“I was taught in high school that band members should be the smartest people, because you have to take in and do so much all at once,” he said, noting that band members have to play, count, read, and keep a tempo at the same time.

But the outside program would put that to the test. Ray laughed as he remembered his first day of practice with other all-star members.

“I was frightened,” he said. “I knew I was good, but I wanted to be how good everybody else was.”

Ray, now 30, credits the group for his mastery of the baritone, for his college degree, and for introducing him to his wife Kamisha. By the time he graduated from Hillcrest High School in 2006 and joined the local alumni band, he was already well-connected with band directors from surrounding colleges, like Jackson State University, where he took courses in music education. After he married Kamisha, an all-star alumna and fellow baritone player, they both came back to Memphis to join the newly formed Memphis Mass Band.
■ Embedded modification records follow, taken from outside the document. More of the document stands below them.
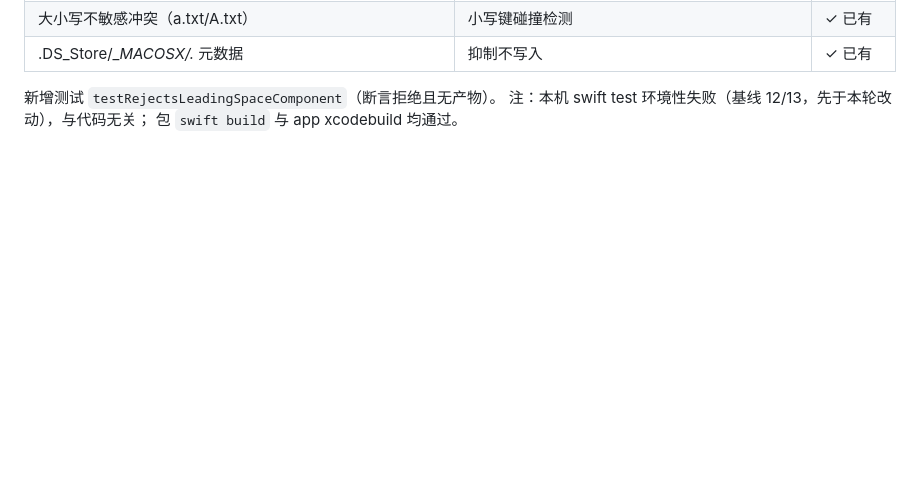
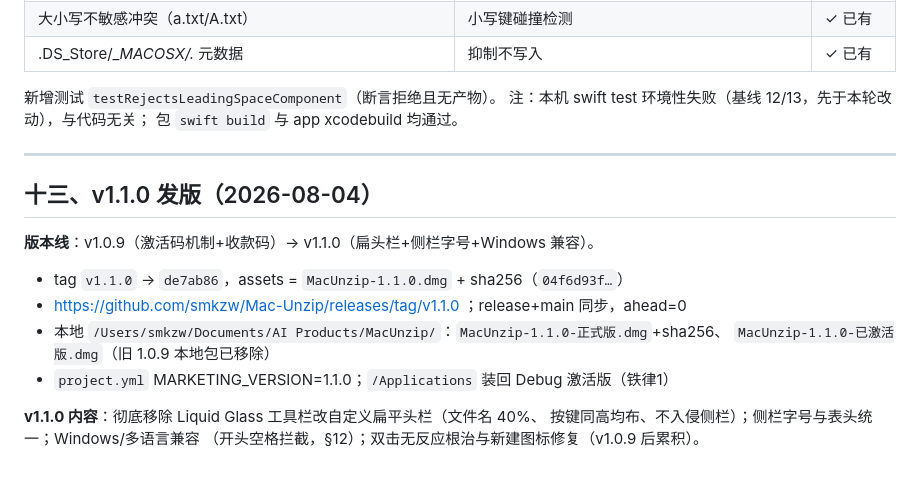
Before and after one commit to smkzw/Mac-Unzip, a Markdown page: ArchiveWorkbench/TAKEOVER_REPORT.md, the part around the change. Drawn GitHub-style; blank space fills up the shorter version.

Commit message:
docs: §13 v1.1.0 发版记录

```diff
--- a/ArchiveWorkbench/TAKEOVER_REPORT.md
+++ b/ArchiveWorkbench/TAKEOVER_REPORT.md
@@ -493,3 +493,19 @@ GBK 代码页）。创建端 `WindowsZIPPreflight.validate` 已机械规避：
 新增测试 `testRejectsLeadingSpaceComponent`（断言拒绝且无产物）。
 注：本机 swift test 环境性失败（基线 12/13，先于本轮改动），与代码无关；
 包 `swift build` 与 app xcodebuild 均通过。
+
+---
+
+## 十三、v1.1.0 发版（2026-08-04）
+
+**版本线**：v1.0.9（激活码机制+收款码）→ v1.1.0（扁头栏+侧栏字号+Windows 兼容）。
+
+- tag `v1.1.0` → `de7ab86`，assets = `MacUnzip-1.1.0.dmg` + sha256（`04f6d93f…`）
+- https://github.com/smkzw/Mac-Unzip/releases/tag/v1.1.0 ；release+main 同步，ahead=0
+- 本地 `/Users/smkzw/Documents/AI Products/MacUnzip/`：`MacUnzip-1.1.0-正式版.dmg`+sha256、
+  `MacUnzip-1.1.0-已激活版.dmg`（旧 1.0.9 本地包已移除）
+- `project.yml` MARKETING_VERSION=1.1.0；`/Applications` 装回 Debug 激活版（铁律1）
+
+**v1.1.0 内容**：彻底移除 Liquid Glass 工具栏改自定义扁平头栏（文件名 40%、
+按键同高均布、不入侵侧栏）；侧栏字号与表头统一；Windows/多语言兼容
+（开头空格拦截，§12）；双击无反应根治与新建图标修复（v1.0.9 后累积）。
```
“This music is very important, but what you do after this is what’s gonna make you better in life,” he said. “The goal is to make everyone as good as possible, and if you’re competing with the next person all the time, you’ll never stop trying to get better.”

In a school district that has seen many school closures and mergers in recent years, Ray said a program like MMB is needed for students who’ve had to bounce between school bands. The band is open-admission, meaning it will train anyone willing to put in the work, without requiring an audition.

“[Relocation] actually hurts a lot of our students and children because that takes their mentality away from anything that they wanted to do, versus them being able to continue going and striving,” Ray said. “Some of them lose opportunities and scholarships, college life and careers, because of a change in atmospheres.”

With its unique mix of members, though, school rivalries are common, and MMB occasionally deals with cross-system spars. But Saturday, the members will put all of that aside.

“What school you went to really doesn’t matter,” Ray said. “Everybody out here is going to wear the same uniform.”

Asia Wilson, an upcoming sophomore at the University of Memphis, heard about the group from a friend. Wilson used to play trumpet in the Overton High School band, but she said coming to MMB this year has introduced her to a different style.

Jorge Pena, a sophomore at Central High School, heard about the group on YouTube. It’s also his first year in the mass band, and the tuba player is now gearing up to play alongside members of different ages, like Wilson.

They’re both ready to show what they’ve learned at the big battle.

“It’s gonna be lit,” Wilson said, smiling.

Need weekend plans? Tickets are still selling for Saturday’s 5 p.m. showcase. To purchase, click here.